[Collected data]
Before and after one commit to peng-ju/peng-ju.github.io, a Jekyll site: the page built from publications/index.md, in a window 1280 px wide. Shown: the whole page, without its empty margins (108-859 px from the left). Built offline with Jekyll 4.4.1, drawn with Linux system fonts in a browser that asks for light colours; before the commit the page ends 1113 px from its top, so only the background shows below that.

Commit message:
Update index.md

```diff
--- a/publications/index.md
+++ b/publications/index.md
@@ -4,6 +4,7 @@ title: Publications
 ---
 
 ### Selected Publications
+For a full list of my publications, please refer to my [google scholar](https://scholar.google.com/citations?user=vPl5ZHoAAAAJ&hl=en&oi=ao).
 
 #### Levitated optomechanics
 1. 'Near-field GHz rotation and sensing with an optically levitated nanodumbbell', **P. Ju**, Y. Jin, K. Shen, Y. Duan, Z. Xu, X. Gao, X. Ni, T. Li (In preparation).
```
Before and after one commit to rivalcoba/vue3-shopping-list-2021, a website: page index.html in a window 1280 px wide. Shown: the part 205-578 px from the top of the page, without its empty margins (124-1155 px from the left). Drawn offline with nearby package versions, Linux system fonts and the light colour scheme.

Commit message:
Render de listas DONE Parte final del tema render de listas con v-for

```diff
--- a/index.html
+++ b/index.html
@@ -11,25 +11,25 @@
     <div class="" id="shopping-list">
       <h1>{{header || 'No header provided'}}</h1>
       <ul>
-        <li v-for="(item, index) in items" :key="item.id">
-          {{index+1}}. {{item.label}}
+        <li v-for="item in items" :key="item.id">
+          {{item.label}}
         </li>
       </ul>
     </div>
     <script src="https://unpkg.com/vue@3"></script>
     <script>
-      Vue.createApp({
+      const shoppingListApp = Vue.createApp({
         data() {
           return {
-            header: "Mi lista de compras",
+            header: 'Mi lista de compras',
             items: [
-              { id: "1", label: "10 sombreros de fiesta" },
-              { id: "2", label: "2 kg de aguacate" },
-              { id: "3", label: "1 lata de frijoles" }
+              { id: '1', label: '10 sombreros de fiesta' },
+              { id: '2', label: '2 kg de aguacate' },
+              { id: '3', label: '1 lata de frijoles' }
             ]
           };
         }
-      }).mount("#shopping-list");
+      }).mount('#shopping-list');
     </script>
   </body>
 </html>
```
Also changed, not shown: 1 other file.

- **WORK REQUIRED**
Within the lines above, find those holding the word "label" and copy them.

- **REPLY**
-          {{index+1}}. {{item.label}}
+          {{item.label}}
-              { id: "1", label: "10 sombreros de fiesta" },
-              { id: "2", label: "2 kg de aguacate" },
-              { id: "3", label: "1 lata de frijoles" }
+              { id: '1', label: '10 sombreros de fiesta' },
+              { id: '2', label: '2 kg de aguacate' },
+              { id: '3', label: '1 lata de frijoles' }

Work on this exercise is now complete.